February 22, 2013
Allison Kvien ’13 has spent two summers interning with the Environmental Crimes Section of the Department of Justice. This fall, she’ll begin studying environmental law at the University of Minnesota, supported by the Robina Public Interest Scholarship.

What do you do with a BA in environmental studies? Generally, you work in a laboratory or you do fieldwork. But neither of those felt quite right to Allison Kvien ’13.

Kvien had always had an interest in political science and, after taking Philosophy of Law with Assistant Professor of Philosophy Matthew McCabe, she developed a curiosity for philosophy. Environmental law seemed like a good way to combine all of her interests, but Kvien held onto that as just an idea or a tentative plan at best. Until, that is, she interned with the Environmental Crimes Section of the Department of Justice (ECS).

“I found the position through a little bit of networking,” says Kvien. “I originally talked to my neighbor, who is involved in environmental crimes cases, and he put me into contact with the people at the Department of Justice.”

One resume submission, one interview and two antsy weeks of waiting later, Kvien was offered the position of summer intern.

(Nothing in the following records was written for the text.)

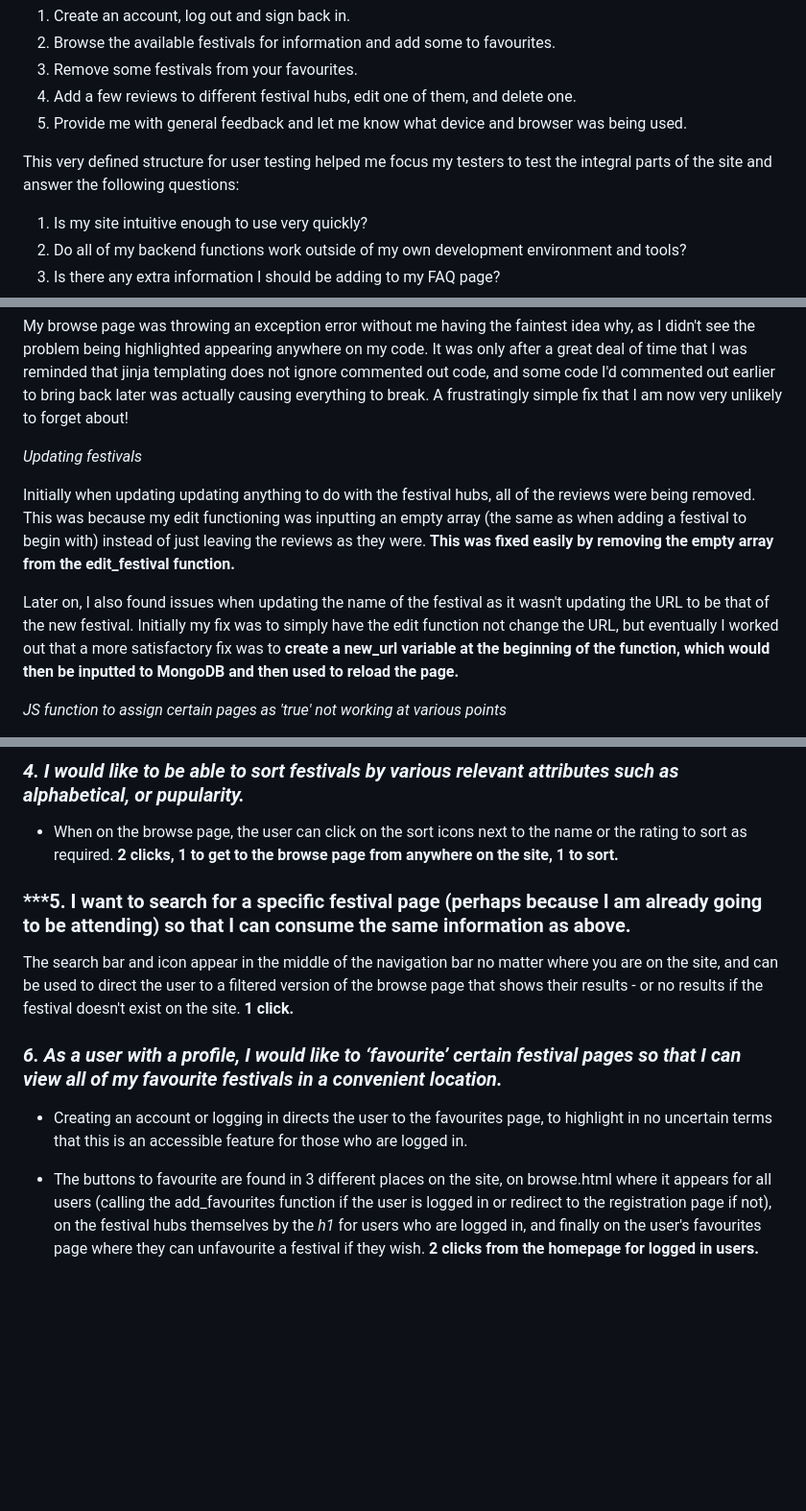
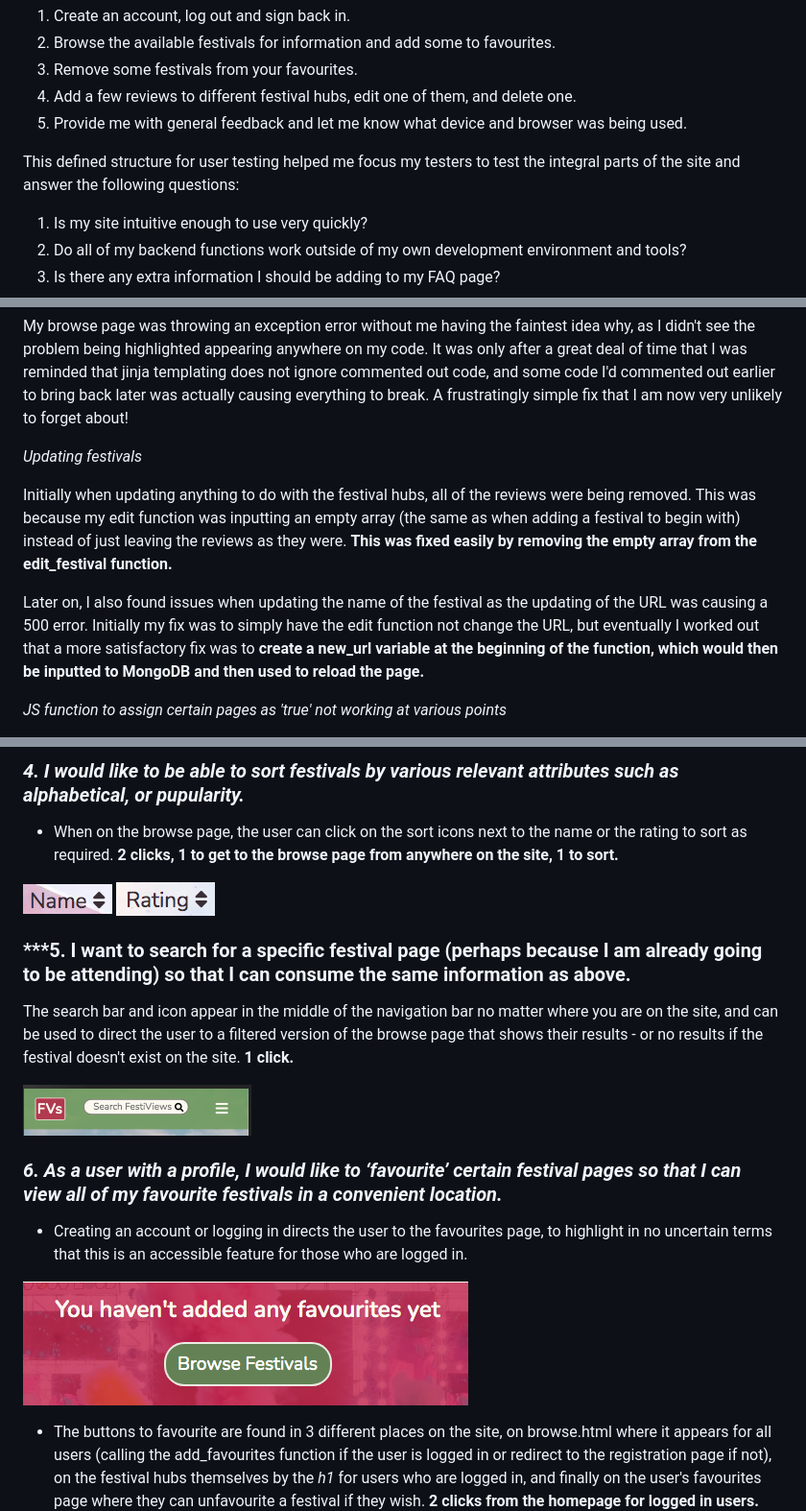
Before and after one commit to franciskershaw/festiviews, a Markdown page: testing.md, 3 parts joined by grey strips. Shown at 96% size. GitHub-like rendering; blank space fills up the shorter version.

```diff
--- a/testing.md
+++ b/testing.md
@@ -58,7 +58,7 @@ As this project depended almost entirely on the ability of external users being
 4. Add a few reviews to different festival hubs, edit one of them, and delete one.
 5. Provide me with general feedback and let me know what device and browser was being used.
 
-This very defined structure for user testing helped me focus my testers to test the integral parts of the site and answer the following questions:
+This defined structure for user testing helped me focus my testers to test the integral parts of the site and answer the following questions:
 
 1. Is my site intuitive enough to use very quickly?
 2. Do all of my backend functions work outside of my own development environment and tools?
@@ -83,9 +83,9 @@ My browse page was throwing an exception error without me having the faintest id
 
 *Updating festivals*
 
-Initially when updating updating anything to do with the festival hubs, all of the reviews were being removed. This was because my edit functioning was inputting an empty array (the same as when adding a festival to begin with) instead of just leaving the reviews as they were. **This was fixed easily by removing the empty array from the edit_festival function.**
+Initially when updating anything to do with the festival hubs, all of the reviews were being removed. This was because my edit function was inputting an empty array (the same as when adding a festival to begin with) instead of just leaving the reviews as they were. **This was fixed easily by removing the empty array from the edit_festival function.**
 
-Later on, I also found issues when updating the name of the festival as it wasn't updating the URL to be that of the new festival. Initially my fix was to simply have the edit function not change the URL, but eventually I worked out that a more satisfactory fix was to **create a new_url variable at the beginning of the function, which would then be inputted to MongoDB and then used to reload the page.**
+Later on, I also found issues when updating the name of the festival as the updating of the URL was causing a 500 error. Initially my fix was to simply have the edit function not change the URL, but eventually I worked out that a more satisfactory fix was to **create a new_url variable at the beginning of the function, which would then be inputted to MongoDB and then used to reload the page.**
 
 *JS function to assign certain pages as 'true' not working at various points*
 
@@ -145,13 +159,20 @@ Testing my own user stories was carried out using the following criteria:
 ### ***4. I would like to be able to sort festivals by various relevant attributes such as alphabetical, or pupularity.***
 
 * When on the browse page, the user can click on the sort icons next to the name or the rating to sort as required. **2 clicks, 1 to get to the browse page from anywhere on the site, 1 to sort.**
+
+![name sort](static/images/name-sort.png)
+![rating sort](static/images/rating-sort.png)
 
 ### ***5. I want to search for a specific festival page (perhaps because I am already going to be attending) so that I can consume the same information as above.
 
 The search bar and icon appear in the middle of the navigation bar no matter where you are on the site, and can be used to direct the user to a filtered version of the browse page that shows their results - or no results if the festival doesn't exist on the site. **1 click.**
 
+![search bar](static/images/mobile-nav.png)
+
 ### ***6. As a user with a profile, I would like to ‘favourite’ certain festival pages so that I can view all of my favourite festivals in a convenient location.***
 
 * Creating an account or logging in directs the user to the favourites page, to highlight in no uncertain terms that this is an accessible feature for those who are logged in.
 
+![Favourites](static/images/no-favourites.png)
+
 * The buttons to favourite are found in 3 different places on the site, on browse.html where it appears for all users (calling the add_favourites function if the user is logged in or redirect to the registration page if not), on the festival hubs themselves by the *h1* for users who are logged in, and finally on the user's favourites page where they can unfavourite a festival if they wish. **2 clicks from the homepage for logged in users.**
```
Also changed, not shown: other parts of testing.md (+47 -8 lines), static/images/contact-us.png (added), static/images/create-account.png (added), static/images/edit-delete-review.png (added), static/images/favourites-heart.png (added), static/images/nav-signed-out.png (added), static/images/review-text.png (added).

Most students who complete internships are aware of stereotypical “intern” tasks— things like photocopying, filing and getting coffee. For the first week or two of her internship, Kvien’s role fell into that field. But eventually her persistent offers of help paid off, and a program specialist gave her editing rights to a database. Kvien got it up and running without too many hitches, so her supervisors gave her more challenging tasks. And so it continued until the end of her internship.

“I know that they could have easily given me only grunt work to do because there was more than enough of it around, but they gave me all sorts of interesting projects instead,” says Kvien.

ECS attorneys handle pollution and wildlife cases concerning individuals and companies. They prosecute statutes like the Endangered Species Act, the Clean Water Act and the Resource Conservation and Recovery Act. The Section also serves as a database of information on how to investigate and prosecute environmental crimes.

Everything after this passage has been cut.